That pie is also not being evenly distributed. The only region where incomes are appreciably higher than pre-recession level is London and the South East. There is a ‘striking disparity’ between the young and old – pensioners have seen incomes rise while those of working age have seen incomes stagnate. And the gains in wealth have all gone to those already in the top quintile, widening pre-existing differences.
The tale of two companies…
But the distributional differences do not just apply to people. For more than 30 years, the gap has grown between ‘frontier firms’, with high productivity, profitability and are able to pay their employees more, and the ‘long tail’, without those traits. Frontier firms are in every region and not sector-specific – the problem is that there are not very many. The long-tail accounts for most of the British economy (more than 75% of firms) and drags UK productivity down. Economic theory would suggest that the laggards would learn from and catch up with the leaders, but instead the gap is widening.
Bridging the gap
Haldane sees no magic bullet to improve the stagnant productivity of the vast majority of UK firms. Evening out the performance of firms is key to achieving a more equal distribution of household incomes – more equal across regions, generations and socio-economic backgrounds.
But he welcomes the Government putting in place an industrial strategy to tackle the three p’s: pay, productivity and place.
Haldane believes the first element of the industrial strategy is infrastructure, the connective tissue of local public goods needed to support skills, investment and innovations.

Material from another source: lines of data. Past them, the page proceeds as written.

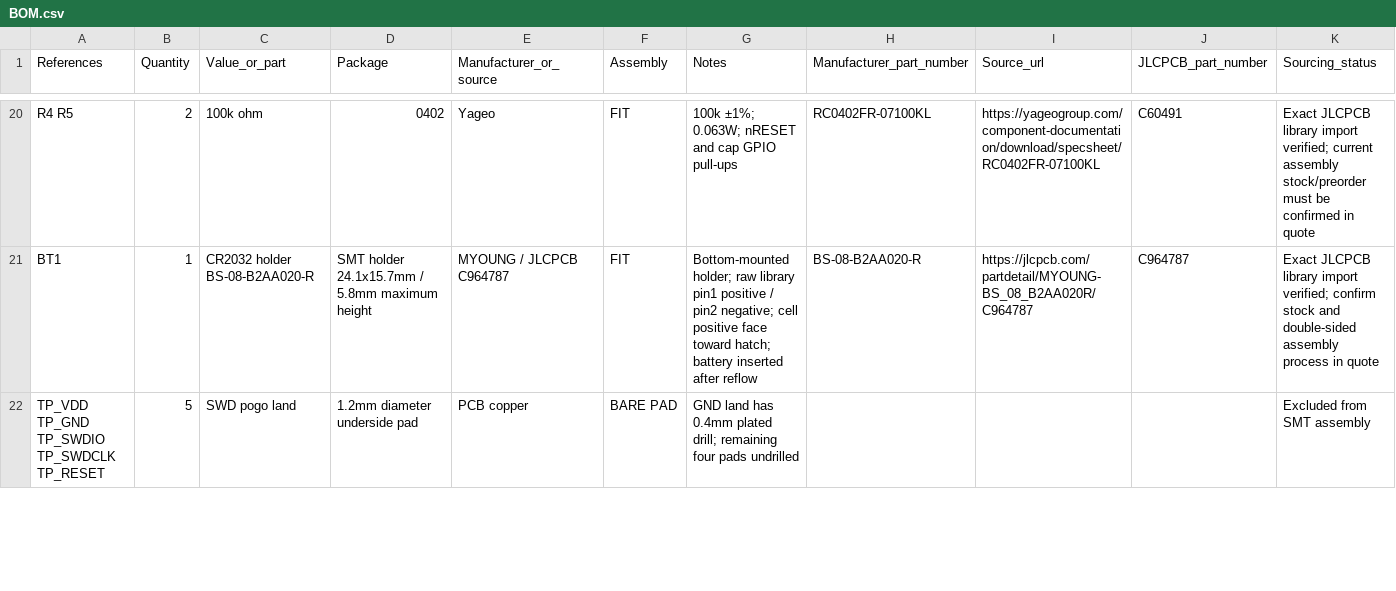
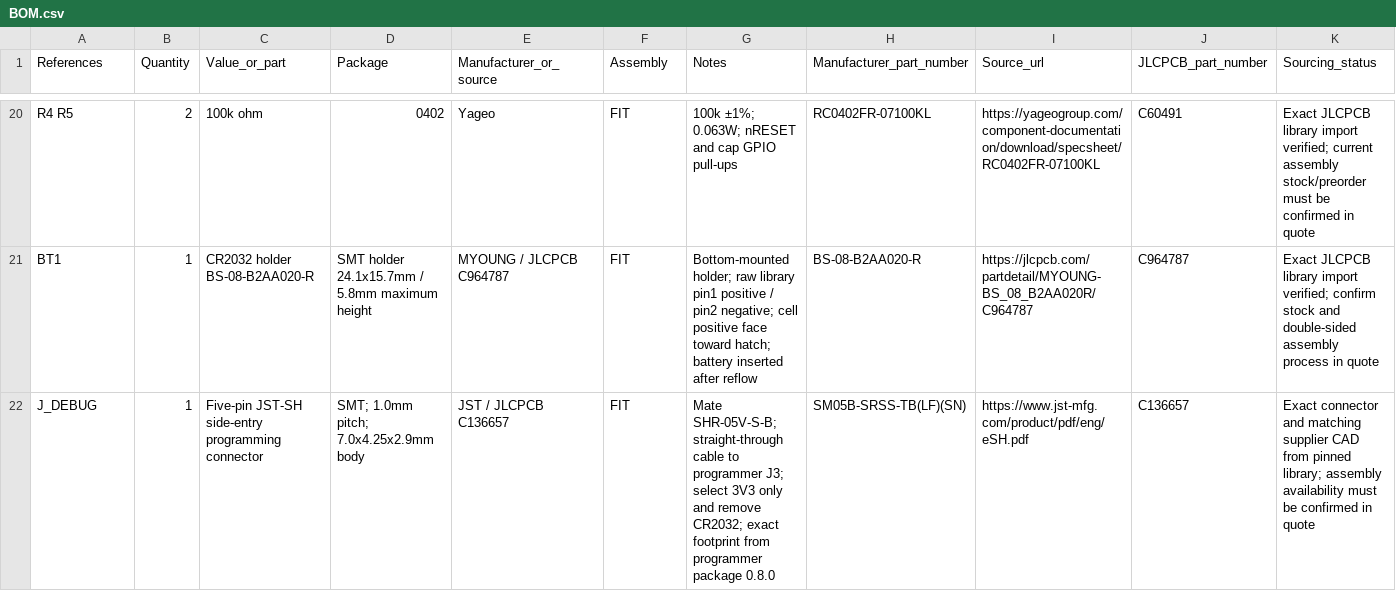
Before and after one commit to rushabhcodes/fidget-counter, a CSV file: BOM.csv, drawn as a sheet; only a part is shown, gaps mark what is left out; removed rows and columns are numbered as before the commit, all else as after; the diff covers the shown part only; the diff names each change by its address in the sheet, - before the commit and + after, or states it on an @@ line.

Commit message:
Replace programming test pads with five-pin JST-SH connector

```diff
--- a/BOM.csv
+++ b/BOM.csv
-row 22: TP_VDD TP_GND TP_SWDIO TP_SWDCLK TP_RESET | 5 | SWD pogo land | 1.2mm diameter underside pad | PCB copper | BARE PAD | GND land has 0.4mm plated drill; remaining four pads undrilled |  |  |  | Excluded from SMT assembly
+row 22: J_DEBUG | 1 | Five-pin JST-SH side-entry programming connector | SMT; 1.0mm pitch; 7.0x4.25x2.9mm body | JST / JLCPCB C136657 | FIT | Mate SHR-05V-S-B; straight-through cable to programmer J3; select 3V3 only and remove CR2032; exact footprint from programmer package 0.8.0 | SM05B-SRSS-TB(LF)(SN) | https://www.jst-mfg.com/product/pdf/eng/eSH.pdf | C136657 | Exact connector and matching supplier CAD from pinned library; assembly availability must be confirmed in quote
```
Also changed, not shown: 3 edited cells elsewhere in this file, 55 other files.
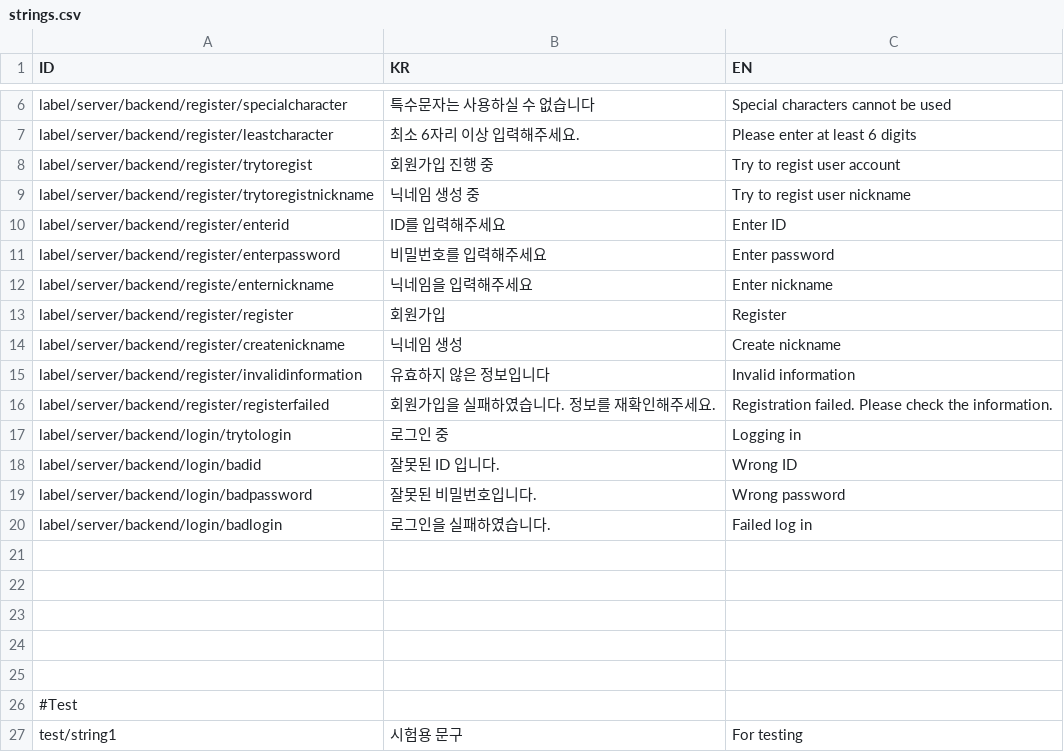
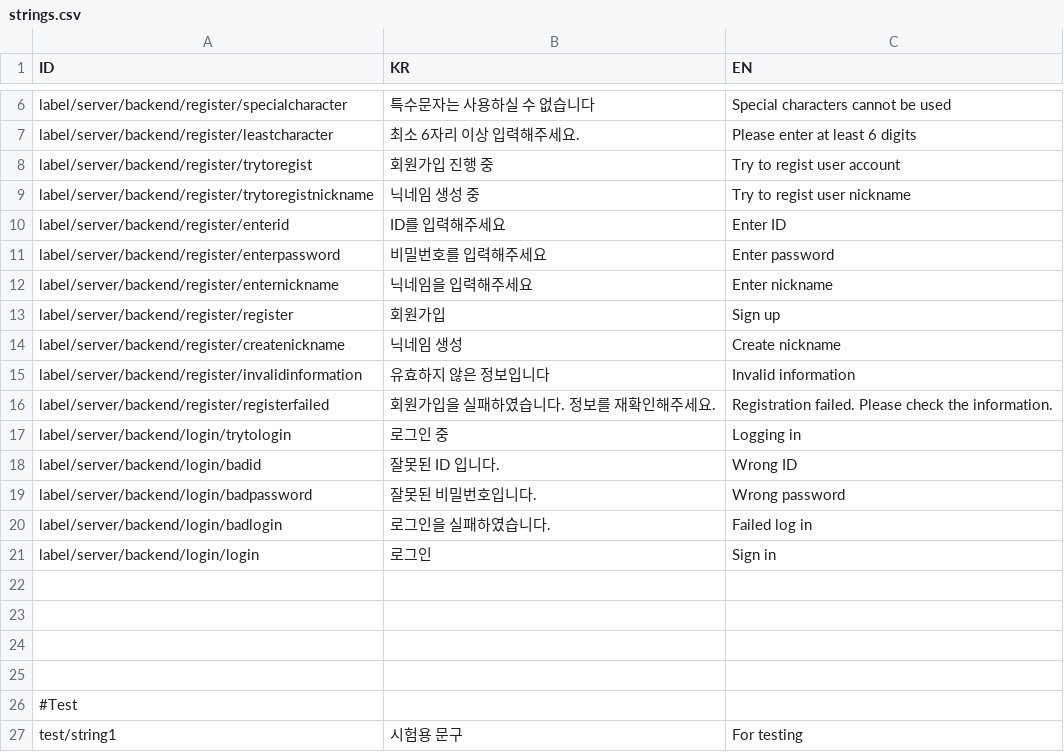
Before and after one commit to ManaBingsu/EdgeOfChristmas_Refactoring, a CSV file: Assets/Resources/strings.csv, drawn as a sheet; only a part is shown, gaps mark what is left out.

Commit message:
style : User login UI scale

```diff
--- a/Assets/Resources/strings.csv
+++ b/Assets/Resources/strings.csv
@@ -11,4 +11,4 @@ label/server/backend/register/enterid,ID를 입력해주세요,Enter ID
 label/server/backend/register/enterpassword,비밀번호를 입력해주세요,Enter password
-label/server/backend/registe/enternickname,닉네임을 입력해주세요,Enter nickname
-label/server/backend/register/register,회원가입,Register
+label/server/backend/register/enternickname,닉네임을 입력해주세요,Enter nickname
+label/server/backend/register/register,회원가입,Sign up
 label/server/backend/register/createnickname,닉네임 생성,Create nickname
@@ -20,3 +20,3 @@ label/server/backend/login/badpassword,잘못된 비밀번호입니다.,Wrong pa
 label/server/backend/login/badlogin,로그인을 실패하였습니다.,Failed log in
-,,
+label/server/backend/login/login,로그인,Sign in
 ,,
```
Also changed, not shown: 6 other files.
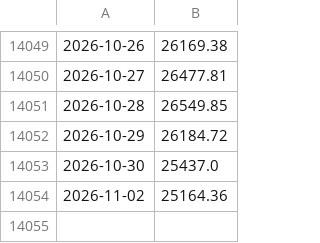
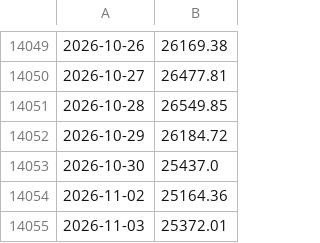
Before and after one commit to wj624/us-world-economy-dashboard, a CSV file: cache/fred_NASDAQCOM.csv, drawn as a sheet; only a part is shown, gaps mark what is left out; the diff names each change by its address in the sheet, - before the commit and + after, or states it on an @@ line.

```diff
--- a/cache/fred_NASDAQCOM.csv
+++ b/cache/fred_NASDAQCOM.csv
+row 14055: 2026-11-03 | 25372.01
```
Also changed, not shown: cache/fred_DCOILWTICO.csv, cache/fred_SP500.csv, 25 other files.
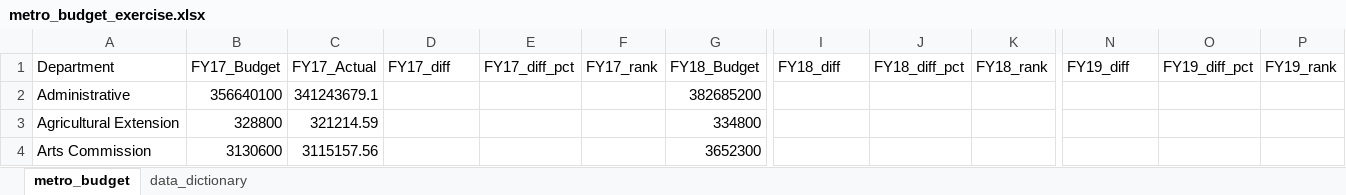
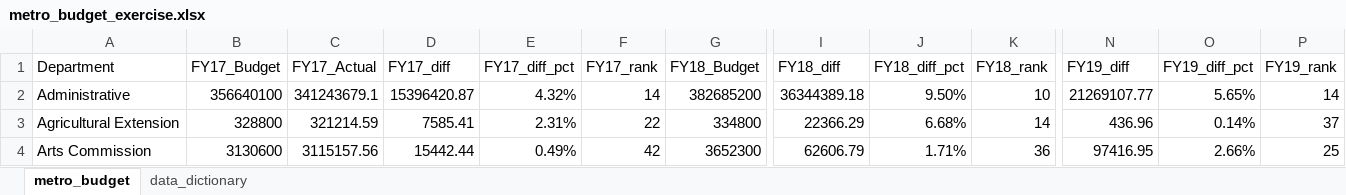
Before and after one commit to NSS-Data-Analytics-Cohort-11/lookups-exercise-jmcapps, an Excel workbook: metro_budget_exercise.xlsx, sheet metro_budget, drawn as a sheet; only a part is shown, gaps mark what is left out; values as stored, in another font and other column widths than the file's, no borders; the diff covers the shown part only; the diff names each change by its address in the sheet, - before the commit and + after, or states it on an @@ line.

Commit message:
halfway there!

```diff
--- a/metro_budget_exercise.xlsx (sheet metro_budget)
+++ b/metro_budget_exercise.xlsx (sheet metro_budget)
-D2 (FY17_diff): (empty)
+D2 (FY17_diff): 15396420.87
-E2 (FY17_diff_pct): (empty)
+E2 (FY17_diff_pct): 4.32%
-F2 (FY17_rank): (empty)
+F2 (FY17_rank): 14
-I2 (FY18_diff): (empty)
+I2 (FY18_diff): 36344389.18
-J2 (FY18_diff_pct): (empty)
+J2 (FY18_diff_pct): 9.50%
-K2 (FY18_rank): (empty)
+K2 (FY18_rank): 10
-N2 (FY19_diff): (empty)
+N2 (FY19_diff): 21269107.77
-O2 (FY19_diff_pct): (empty)
+O2 (FY19_diff_pct): 5.65%
-P2 (FY19_rank): (empty)
+P2 (FY19_rank): 14
-D3 (FY17_diff): (empty)
+D3 (FY17_diff): 7585.41
-E3 (FY17_diff_pct): (empty)
+E3 (FY17_diff_pct): 2.31%
-F3 (FY17_rank): (empty)
+F3 (FY17_rank): 22
-I3 (FY18_diff): (empty)
+I3 (FY18_diff): 22366.29
-J3 (FY18_diff_pct): (empty)
+J3 (FY18_diff_pct): 6.68%
-K3 (FY18_rank): (empty)
+K3 (FY18_rank): 14
-N3 (FY19_diff): (empty)
+N3 (FY19_diff): 436.96
-O3 (FY19_diff_pct): (empty)
+O3 (FY19_diff_pct): 0.14%
-P3 (FY19_rank): (empty)
+P3 (FY19_rank): 37
-D4 (FY17_diff): (empty)
+D4 (FY17_diff): 15442.44
-E4 (FY17_diff_pct): (empty)
+E4 (FY17_diff_pct): 0.49%
-F4 (FY17_rank): (empty)
+F4 (FY17_rank): 42
-I4 (FY18_diff): (empty)
+I4 (FY18_diff): 62606.79
-J4 (FY18_diff_pct): (empty)
+J4 (FY18_diff_pct): 1.71%
-K4 (FY18_rank): (empty)
+K4 (FY18_rank): 36
-N4 (FY19_diff): (empty)
+N4 (FY19_diff): 97416.95
-O4 (FY19_diff_pct): (empty)
+O4 (FY19_diff_pct): 2.66%
-P4 (FY19_rank): (empty)
+P4 (FY19_rank): 25
```
Also changed, not shown: 5 added rows, 5 removed rows and 432 edited cells elsewhere in this sheet.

The Autumn Statement starts to ‘turn the tide’ on the UK’s performance on total infrastructure spend and on Research and Development in particular. But he notes that the UK ‘punches below its weight on numeracy’ – 17 million adults are stuck with primary school-level numeracy skills – and the UK scores 17th out of 17 in an OECD survey of financial literacy.
The Government’s new industrial strategy must learn from the failure of past industrial strategies. Past strategies were sector-specific, trying to ‘pick winners’ but too often just ended up ‘supporting losers’. The long tail of less productive firms is not confined to any particular sector or region, meaning that this new industrial strategy needs to take a cross-sectoral approach.
A profession in crisis
Haldane thinks economists found themselves with nothing to say after the global financial crisis. The profession suffered from a ‘methodological monoculture’ which worked well with low volatility but could not cope with the ‘fat tail’ of extreme events.
But economics renewed itself in the 1930s, and could take heart from the way in which weather forecasting recovered from the Michael Fish Great Storm debacle of the late 1980s. So what might that next renewal look like?
Economists to the rescue?
The Prime Minister expressed her frustration with civil service advice about helping the ‘just about managing’ (JAM). But Haldane believes she is setting policy on the right lines. A focus on industrial strategy could start to ‘lift the spirits’ of the long-tail of underperforming businesses, especially if taken forward in tandem with a focus on social mobility – something he says has been stuck for centuries.
Haldane suggests that economists need to get ‘super granular’: stop working at the level of aggregates and focus more on distribution and differences. Numbers should also take more account of the stuff that matters to people as well as money.
If economists can shed more light on the gap between the headline numbers and perceived experience, it will help policymakers develop responses. Only then can a profession in crisis might get on the road to recovery.